Jellyfish outbreaks in marine coastal areas represent an emergent problem worldwide, with negative consequences on human activities and ecosystem functioning. However, potentially positive effects of jellyfish biomass proliferation may be envisaged as a natural source of bioactive compounds of pharmaceutical interest.

We investigated the biochemical composition of mature female gonads and lysozyme antibacterial activity of oocytes in the Mediterranean barrel jellyfish Rhizostoma Pulmo. Chemical characterization was performed by means of multinuclear and multidimensional NMR spectroscopy.

The ovaries of R. Pulmo were mainly composed of water (93.7 ± 1.9% of wet weight), with organic matter (OM) and dry weight made respectively of proteins (761.76 ± 25.11 µg mg−1 and 45.7 ± 1.5%), lipids (192.17 ± 10.56 µg mg−1 and 9.6 ± 0.6%), and carbohydrates (59.66 ± 2.72 µg mg−1 and 3.7 ± 0.3%).

Antibacterial lysozyme-like activity

The aqueous extract of R. pulmo gonads contained free amino acids, organic acids, and derivatives; the lipid extract was composed of triglycerides (TG), polyunsaturated fatty acids (PUFAs), di-unsaturated fatty acids (DUFAs), monounsaturated fatty acids (MUFAs), saturated fatty acids (SFAs), and minor components such as sterols and phospholipids.

The R. Pulmo oocyte lysate exhibited an antibacterial lysozyme-like activity (mean diameter of lysis of 9.33 ± 0.32 mm corresponding to 1.21 mg/mL of hen egg-white lysozyme).

The occurrence of defense molecules is a crucial mechanism to grant healthy development of mature eggs and fertilized embryos (and the reproductive success of the species) by preventing marine bacterial overgrowth.

As a corollary, these results call for future investigations for exploitation of R. Pulmo bio-masses as a resource of bioactive metabolites of biotechnological importance including pharmaceuticals and nutrition.

In conclusion, R. Pulmo ovaries and oocytes could represent a promising source of bioactive compounds for different applications mainly in the pharmaceutical field or as specialty feed.

In particular, the antibacterial lysozyme-like activity suggests that this jellyfish species may represent a new and renewable resource for drugs discovery.

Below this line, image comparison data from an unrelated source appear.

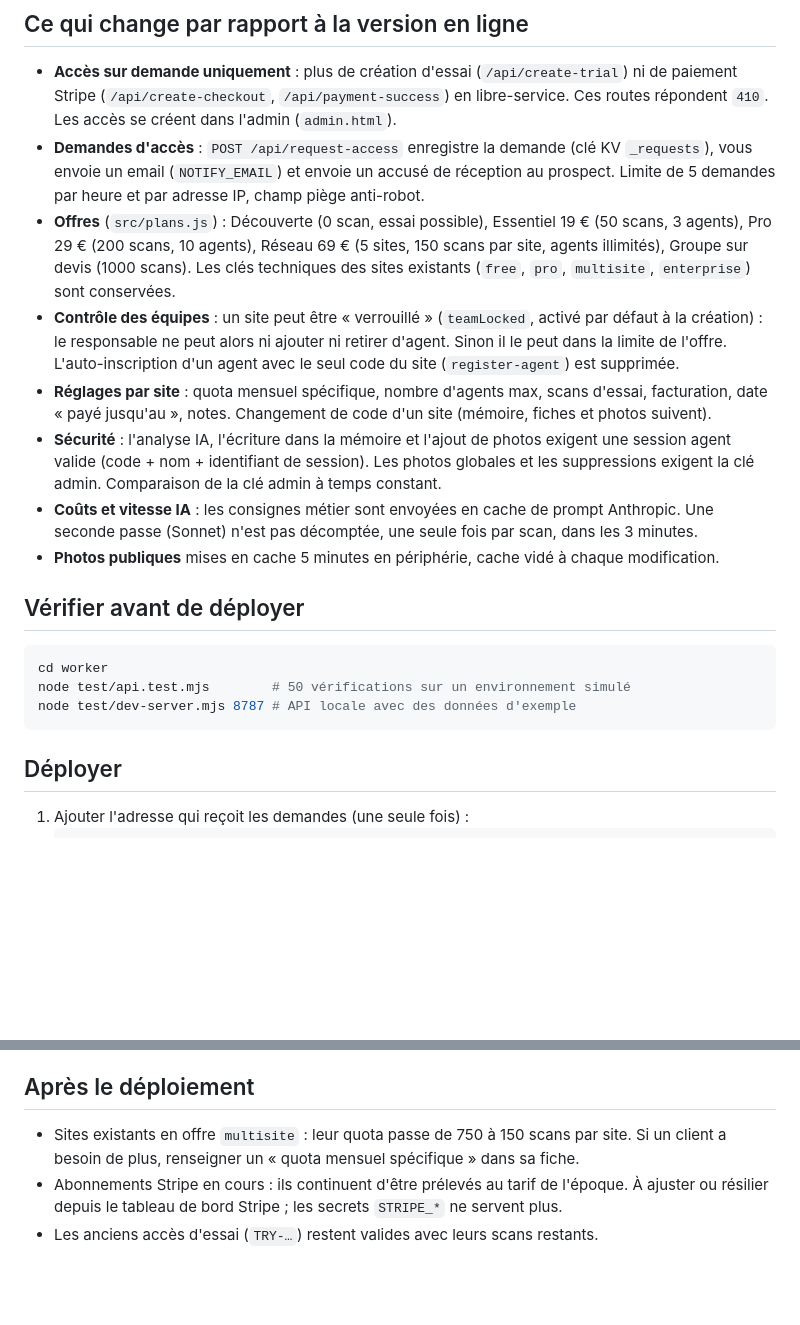
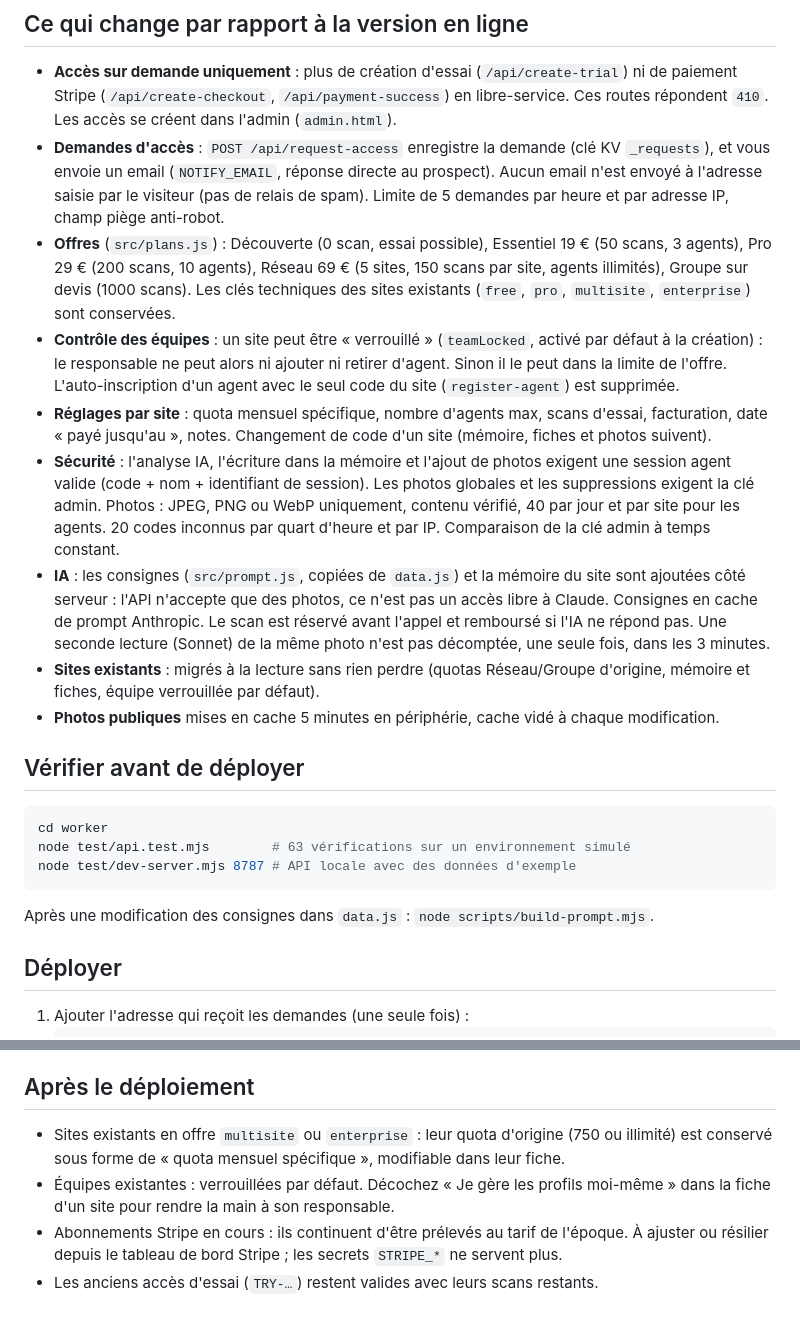
Before and after one commit to abdessamad91-cmd/triDDS, a Markdown page: worker/README.md, 2 parts joined by grey strips. GitHub-like rendering; blank space fills up the shorter version.

Commit message:
Documentation du Worker à jour
Co-Authored-By: Claude Opus 5.5 <noreply@anthropic.com>
Claude-Session: https://claude.ai/code/session_01AcpaegiBVtrP9GNpVzTYgH

````diff
--- a/worker/README.md
+++ b/worker/README.md
@@ -9,8 +9,8 @@ qui n'était jusqu'ici que dans le tableau de bord Cloudflare.
   (`/api/create-checkout`, `/api/payment-success`) en libre-service. Ces routes répondent `410`.
   Les accès se créent dans l'admin (`admin.html`).
 - **Demandes d'accès** : `POST /api/request-access` enregistre la demande (clé KV `_requests`),
-  vous envoie un email (`NOTIFY_EMAIL`) et envoie un accusé de réception au prospect.
-  Limite de 5 demandes par heure et par adresse IP, champ piège anti-robot.
+  et vous envoie un email (`NOTIFY_EMAIL`, réponse directe au prospect). Aucun email n'est envoyé à l'adresse
+  saisie par le visiteur (pas de relais de spam). Limite de 5 demandes par heure et par adresse IP, champ piège anti-robot.
 - **Offres** (`src/plans.js`) : Découverte (0 scan, essai possible), Essentiel 19 € (50 scans, 3 agents),
   Pro 29 € (200 scans, 10 agents), Réseau 69 € (5 sites, 150 scans par site, agents illimités),
   Groupe sur devis (1000 scans). Les clés techniques des sites existants (`free`, `pro`, `multisite`,
@@ -22,18 +22,25 @@ qui n'était jusqu'ici que dans le tableau de bord Cloudflare.
   date « payé jusqu'au », notes. Changement de code d'un site (mémoire, fiches et photos suivent).
 - **Sécurité** : l'analyse IA, l'écriture dans la mémoire et l'ajout de photos exigent une session agent valide
   (code + nom + identifiant de session). Les photos globales et les suppressions exigent la clé admin.
-  Comparaison de la clé admin à temps constant.
-- **Coûts et vitesse IA** : les consignes métier sont envoyées en cache de prompt Anthropic.
-  Une seconde passe (Sonnet) n'est pas décomptée, une seule fois par scan, dans les 3 minutes.
+  Photos : JPEG, PNG ou WebP uniquement, contenu vérifié, 40 par jour et par site pour les agents.
+  20 codes inconnus par quart d'heure et par IP. Comparaison de la clé admin à temps constant.
+- **IA** : les consignes (`src/prompt.js`, copiées de `data.js`) et la mémoire du site sont ajoutées côté
+  serveur : l'API n'accepte que des photos, ce n'est pas un accès libre à Claude. Consignes en cache de prompt
+  Anthropic. Le scan est réservé avant l'appel et remboursé si l'IA ne répond pas. Une seconde lecture (Sonnet)
+  de la même photo n'est pas décomptée, une seule fois, dans les 3 minutes.
+- **Sites existants** : migrés à la lecture sans rien perdre (quotas Réseau/Groupe d'origine, mémoire et fiches,
+  équipe verrouillée par défaut).
 - **Photos publiques** mises en cache 5 minutes en périphérie, cache vidé à chaque modification.
 
 ## Vérifier avant de déployer
 
 ```bash
 cd worker
-node test/api.test.mjs        # 50 vérifications sur un environnement simulé
+node test/api.test.mjs        # 63 vérifications sur un environnement simulé
 node test/dev-server.mjs 8787 # API locale avec des données d'exemple
 ```
+
+Après une modification des consignes dans `data.js` : `node scripts/build-prompt.mjs`.
 
 ## Déployer
 
@@ -56,8 +63,10 @@ node test/dev-server.mjs 8787 # API locale avec des données d'exemple
 
 ## Après le déploiement
 
-- Sites existants en offre `multisite` : leur quota passe de 750 à 150 scans par site.
-  Si un client a besoin de plus, renseigner un « quota mensuel spécifique » dans sa fiche.
+- Sites existants en offre `multisite` ou `enterprise` : leur quota d'origine (750 ou illimité) est conservé
+  sous forme de « quota mensuel spécifique », modifiable dans leur fiche.
+- Équipes existantes : verrouillées par défaut. Décochez « Je gère les profils moi-même » dans la fiche d'un site
+  pour rendre la main à son responsable.
 - Abonnements Stripe en cours : ils continuent d'être prélevés au tarif de l'époque.
   À ajuster ou résilier depuis le tableau de bord Stripe ; les secrets `STRIPE_*` ne servent plus.
 - Les anciens accès d'essai (`TRY-…`) restent valides avec leurs scans restants.
````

Moreover, the presence of ω-3 PUFAs encourages their potential exploitation as sources of these compounds in the production of fish feed.

Further studies will help to standardize a sustainable exploitation pilot system to use different jellyfish fractions for different purposes (e.g., food, feed) and beneficial services for human well-being.